◆ LISTED ENTRIES:
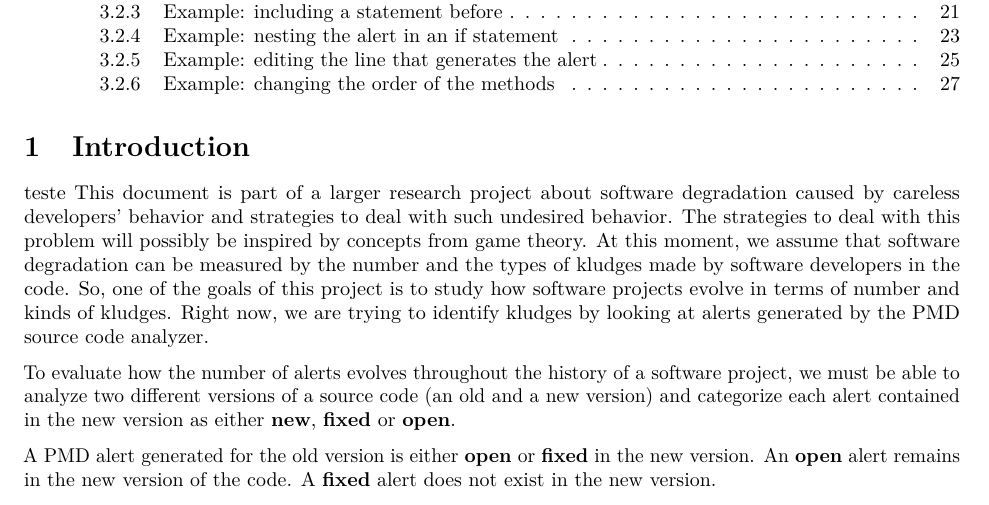
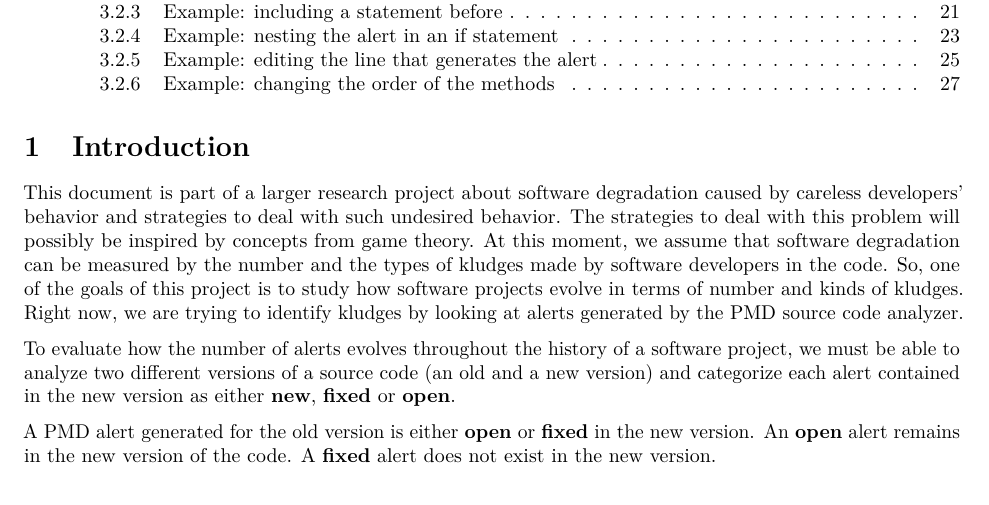
Before and after one commit to crotman/kludgenudger-overleaf-advisor, a LaTeX document (match_algorithm_description.tex): part of page 1 of 30, cut so that both start at the same text. Compiled offline with pdfLaTeX.

Commit message:
changes in overleaf

```diff
--- a/match_algorithm_description.tex
+++ b/match_algorithm_description.tex
@@ -137,7 +137,7 @@
 
 \section{Introduction}\label{intro}
 
-teste This document is part of a larger research project about software
+This document is part of a larger research project about software
 degradation caused by careless developers' behavior and strategies to
 deal with such undesired behavior. The strategies to deal with this
 problem will possibly be inspired by concepts from game theory. At this
```
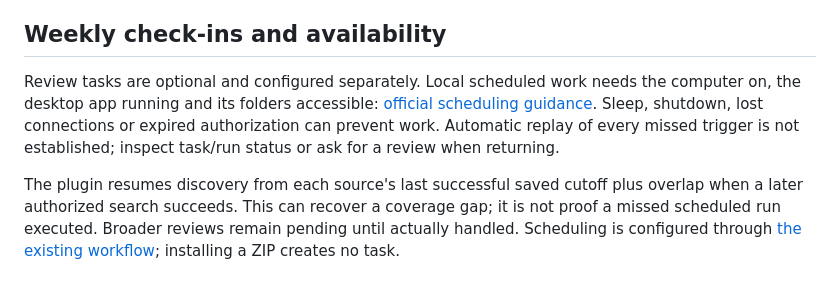
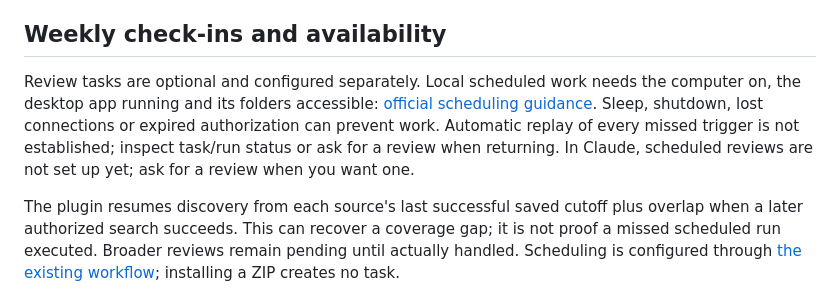
Before and after one commit to VagishHemmige/cv-and-website-maintainer, a Markdown page: references/installation.md, the part around the change. Rendered like a GitHub page.

```diff
--- a/references/installation.md
+++ b/references/installation.md
@@ -55,7 +55,7 @@ A working CV/site is separate from importing facts. A successful Git push is sep
 
 ## Weekly check-ins and availability
 
-Review tasks are optional and configured separately. Local scheduled work needs the computer on, the desktop app running and its folders accessible: [official scheduling guidance](https://learn.chatgpt.com/docs/automations). Sleep, shutdown, lost connections or expired authorization can prevent work. Automatic replay of every missed trigger is not established; inspect task/run status or ask for a review when returning.
+Review tasks are optional and configured separately. Local scheduled work needs the computer on, the desktop app running and its folders accessible: [official scheduling guidance](https://learn.chatgpt.com/docs/automations). Sleep, shutdown, lost connections or expired authorization can prevent work. Automatic replay of every missed trigger is not established; inspect task/run status or ask for a review when returning. In Claude, scheduled reviews are not set up yet; ask for a review when you want one.
 
 The plugin resumes discovery from each source's last successful saved cutoff plus overlap when a later authorized search succeeds. This can recover a coverage gap; it is not proof a missed scheduled run executed. Broader reviews remain pending until actually handled. Scheduling is configured through [the existing workflow](scheduling.md); installing a ZIP creates no task.
 
```
Also changed, not shown: references/scheduling.md (+1 -1 lines).
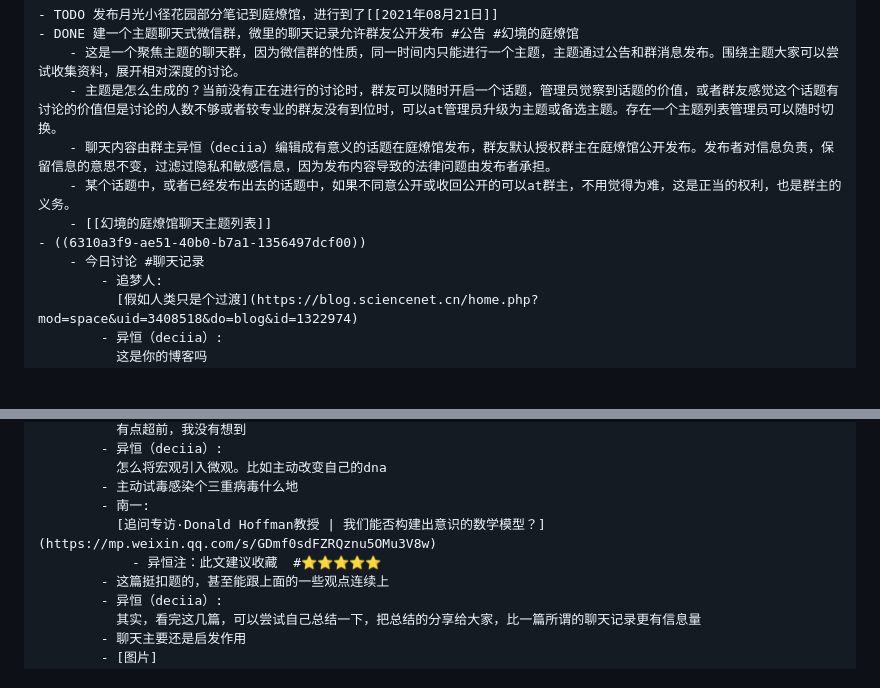
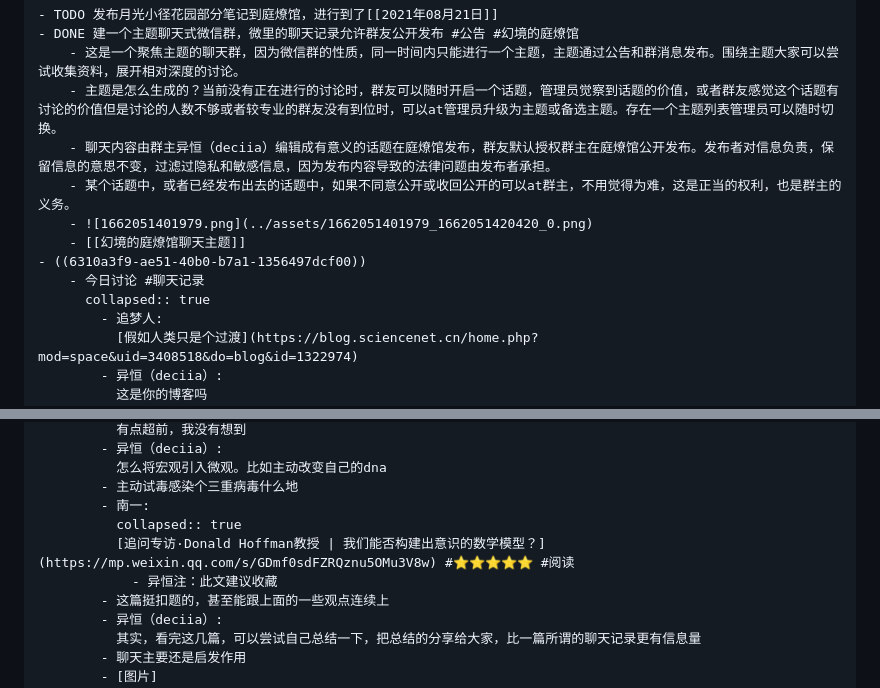
Before and after one commit to deciia/mylogseq, a Markdown page: journals/2022_09_01.md, 2 parts joined by grey strips. GitHub-like rendering; blank space fills up the shorter version.

Commit message:
Auto saved by Logseq

```diff
--- a/journals/2022_09_01.md
+++ b/journals/2022_09_01.md
@@ -40,9 +40,11 @@
 		- 主题是怎么生成的？当前没有正在进行的讨论时，群友可以随时开启一个话题，管理员觉察到话题的价值，或者群友感觉这个话题有讨论的价值但是讨论的人数不够或者较专业的群友没有到位时，可以at管理员升级为主题或备选主题。存在一个主题列表管理员可以随时切换。
 		- 聊天内容由群主异恒（deciia）编辑成有意义的话题在庭燎馆发布，群友默认授权群主在庭燎馆公开发布。发布者对信息负责，保留信息的意思不变，过滤过隐私和敏感信息，因为发布内容导致的法律问题由发布者承担。
 		- 某个话题中，或者已经发布出去的话题中，如果不同意公开或收回公开的可以at群主，不用觉得为难，这是正当的权利，也是群主的义务。
-		- [[幻境的庭燎馆聊天主题列表]]
+		- ![1662051401979.png](../assets/1662051401979_1662051420420_0.png)
+		- [[幻境的庭燎馆聊天主题]]
 	- ((6310a3f9-ae51-40b0-b7a1-1356497dcf00))
 		- 今日讨论 #聊天记录
+		  collapsed:: true
 			- 追梦人:
 			  [假如人类只是个过渡](https://blog.sciencenet.cn/home.php?mod=space&uid=3408518&do=blog&id=1322974)
 			- 异恒（deciia）:
@@ -96,8 +98,9 @@
 			  怎么将宏观引入微观。比如主动改变自己的dna
 			- 主动试毒感染个三重病毒什么地
 			- 南一:
-			  [追问专访·Donald Hoffman教授 | 我们能否构建出意识的数学模型？](https://mp.weixin.qq.com/s/GDmf0sdFZRQznu5OMu3V8w)
-				- 异恒注：此文建议收藏  #⭐️⭐️⭐️⭐️⭐️
+			  collapsed:: true
+			  [追问专访·Donald Hoffman教授 | 我们能否构建出意识的数学模型？](https://mp.weixin.qq.com/s/GDmf0sdFZRQznu5OMu3V8w) #⭐️⭐️⭐️⭐️⭐️ #阅读
+				- 异恒注：此文建议收藏
 			- 这篇挺扣题的，甚至能跟上面的一些观点连续上
 			- 异恒（deciia）:
 			  其实，看完这几篇，可以尝试自己总结一下，把总结的分享给大家，比一篇所谓的聊天记录更有信息量
```
Also changed, not shown: assets/1662051401979_1662051420420_0.png (added), pages/幻境的庭燎馆聊天主题.md (renamed from pages/幻境的庭燎馆聊天主题列表.md), 1 other file.
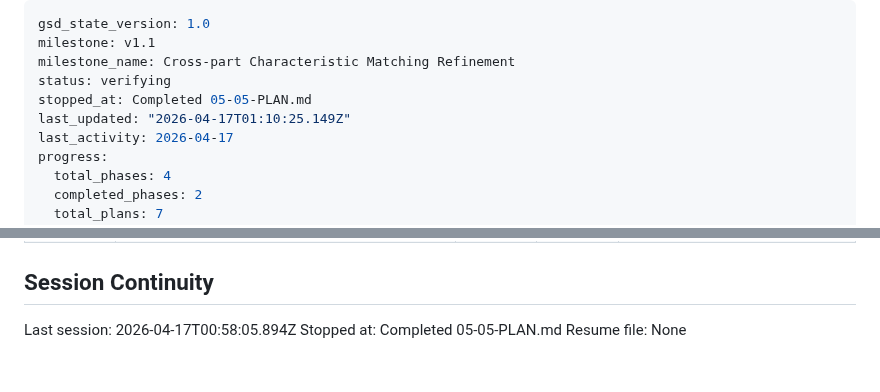
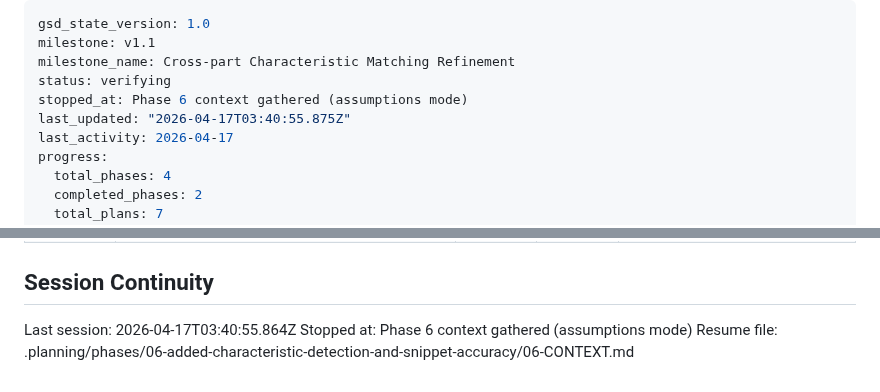
Before and after one commit to NukaW0rld/Revision-Reconciliation, a Markdown page: .planning/STATE.md, 2 parts joined by grey strips. Rendered like a GitHub page.

Commit message:
docs(state): record phase 6 context session

```diff
--- a/.planning/STATE.md
+++ b/.planning/STATE.md
@@ -3,8 +3,8 @@ gsd_state_version: 1.0
 milestone: v1.1
 milestone_name: Cross-part Characteristic Matching Refinement
 status: verifying
-stopped_at: Completed 05-05-PLAN.md
-last_updated: "2026-04-17T01:10:25.149Z"
+stopped_at: Phase 6 context gathered (assumptions mode)
+last_updated: "2026-04-17T03:40:55.875Z"
 last_activity: 2026-04-17
 progress:
   total_phases: 4
@@ -97,6 +97,6 @@ None yet.
 
 ## Session Continuity
 
-Last session: 2026-04-17T00:58:05.894Z
-Stopped at: Completed 05-05-PLAN.md
-Resume file: None
+Last session: 2026-04-17T03:40:55.864Z
+Stopped at: Phase 6 context gathered (assumptions mode)
+Resume file: .planning/phases/06-added-characteristic-detection-and-snippet-accuracy/06-CONTEXT.md
```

◆ WHAT TO DO: Print out every record above exactly as given. Do not include the pictures.

◆ EXPECTED ANSWER:
Before and after one commit to crotman/kludgenudger-overleaf-advisor, a LaTeX document (match_algorithm_description.tex): part of page 1 of 30, cut so that both start at the same text. Compiled offline with pdfLaTeX.

Commit message:
changes in overleaf

```diff
--- a/match_algorithm_description.tex
+++ b/match_algorithm_description.tex
@@ -137,7 +137,7 @@
 
 \section{Introduction}\label{intro}
 
-teste This document is part of a larger research project about software
+This document is part of a larger research project about software
 degradation caused by careless developers' behavior and strategies to
 deal with such undesired behavior. The strategies to deal with this
 problem will possibly be inspired by concepts from game theory. At this
```
Before and after one commit to VagishHemmige/cv-and-website-maintainer, a Markdown page: references/installation.md, the part around the change. Rendered like a GitHub page.

```diff
--- a/references/installation.md
+++ b/references/installation.md
@@ -55,7 +55,7 @@ A working CV/site is separate from importing facts. A successful Git push is sep
 
 ## Weekly check-ins and availability
 
-Review tasks are optional and configured separately. Local scheduled work needs the computer on, the desktop app running and its folders accessible: [official scheduling guidance](https://learn.chatgpt.com/docs/automations). Sleep, shutdown, lost connections or expired authorization can prevent work. Automatic replay of every missed trigger is not established; inspect task/run status or ask for a review when returning.
+Review tasks are optional and configured separately. Local scheduled work needs the computer on, the desktop app running and its folders accessible: [official scheduling guidance](https://learn.chatgpt.com/docs/automations). Sleep, shutdown, lost connections or expired authorization can prevent work. Automatic replay of every missed trigger is not established; inspect task/run status or ask for a review when returning. In Claude, scheduled reviews are not set up yet; ask for a review when you want one.
 
 The plugin resumes discovery from each source's last successful saved cutoff plus overlap when a later authorized search succeeds. This can recover a coverage gap; it is not proof a missed scheduled run executed. Broader reviews remain pending until actually handled. Scheduling is configured through [the existing workflow](scheduling.md); installing a ZIP creates no task.
 
```
Also changed, not shown: references/scheduling.md (+1 -1 lines).
Before and after one commit to deciia/mylogseq, a Markdown page: journals/2022_09_01.md, 2 parts joined by grey strips. GitHub-like rendering; blank space fills up the shorter version.

Commit message:
Auto saved by Logseq

```diff
--- a/journals/2022_09_01.md
+++ b/journals/2022_09_01.md
@@ -40,9 +40,11 @@
 		- 主题是怎么生成的？当前没有正在进行的讨论时，群友可以随时开启一个话题，管理员觉察到话题的价值，或者群友感觉这个话题有讨论的价值但是讨论的人数不够或者较专业的群友没有到位时，可以at管理员升级为主题或备选主题。存在一个主题列表管理员可以随时切换。
 		- 聊天内容由群主异恒（deciia）编辑成有意义的话题在庭燎馆发布，群友默认授权群主在庭燎馆公开发布。发布者对信息负责，保留信息的意思不变，过滤过隐私和敏感信息，因为发布内容导致的法律问题由发布者承担。
 		- 某个话题中，或者已经发布出去的话题中，如果不同意公开或收回公开的可以at群主，不用觉得为难，这是正当的权利，也是群主的义务。
-		- [[幻境的庭燎馆聊天主题列表]]
+		- ![1662051401979.png](../assets/1662051401979_1662051420420_0.png)
+		- [[幻境的庭燎馆聊天主题]]
 	- ((6310a3f9-ae51-40b0-b7a1-1356497dcf00))
 		- 今日讨论 #聊天记录
+		  collapsed:: true
 			- 追梦人:
 			  [假如人类只是个过渡](https://blog.sciencenet.cn/home.php?mod=space&uid=3408518&do=blog&id=1322974)
 			- 异恒（deciia）:
@@ -96,8 +98,9 @@
 			  怎么将宏观引入微观。比如主动改变自己的dna
 			- 主动试毒感染个三重病毒什么地
 			- 南一:
-			  [追问专访·Donald Hoffman教授 | 我们能否构建出意识的数学模型？](https://mp.weixin.qq.com/s/GDmf0sdFZRQznu5OMu3V8w)
-				- 异恒注：此文建议收藏  #⭐️⭐️⭐️⭐️⭐️
+			  collapsed:: true
+			  [追问专访·Donald Hoffman教授 | 我们能否构建出意识的数学模型？](https://mp.weixin.qq.com/s/GDmf0sdFZRQznu5OMu3V8w) #⭐️⭐️⭐️⭐️⭐️ #阅读
+				- 异恒注：此文建议收藏
 			- 这篇挺扣题的，甚至能跟上面的一些观点连续上
 			- 异恒（deciia）:
 			  其实，看完这几篇，可以尝试自己总结一下，把总结的分享给大家，比一篇所谓的聊天记录更有信息量
```
Also changed, not shown: assets/1662051401979_1662051420420_0.png (added), pages/幻境的庭燎馆聊天主题.md (renamed from pages/幻境的庭燎馆聊天主题列表.md), 1 other file.
Before and after one commit to NukaW0rld/Revision-Reconciliation, a Markdown page: .planning/STATE.md, 2 parts joined by grey strips. Rendered like a GitHub page.

Commit message:
docs(state): record phase 6 context session

```diff
--- a/.planning/STATE.md
+++ b/.planning/STATE.md
@@ -3,8 +3,8 @@ gsd_state_version: 1.0
 milestone: v1.1
 milestone_name: Cross-part Characteristic Matching Refinement
 status: verifying
-stopped_at: Completed 05-05-PLAN.md
-last_updated: "2026-04-17T01:10:25.149Z"
+stopped_at: Phase 6 context gathered (assumptions mode)
+last_updated: "2026-04-17T03:40:55.875Z"
 last_activity: 2026-04-17
 progress:
   total_phases: 4
@@ -97,6 +97,6 @@ None yet.
 
 ## Session Continuity
 
-Last session: 2026-04-17T00:58:05.894Z
-Stopped at: Completed 05-05-PLAN.md
-Resume file: None
+Last session: 2026-04-17T03:40:55.864Z
+Stopped at: Phase 6 context gathered (assumptions mode)
+Resume file: .planning/phases/06-added-characteristic-detection-and-snippet-accuracy/06-CONTEXT.md
```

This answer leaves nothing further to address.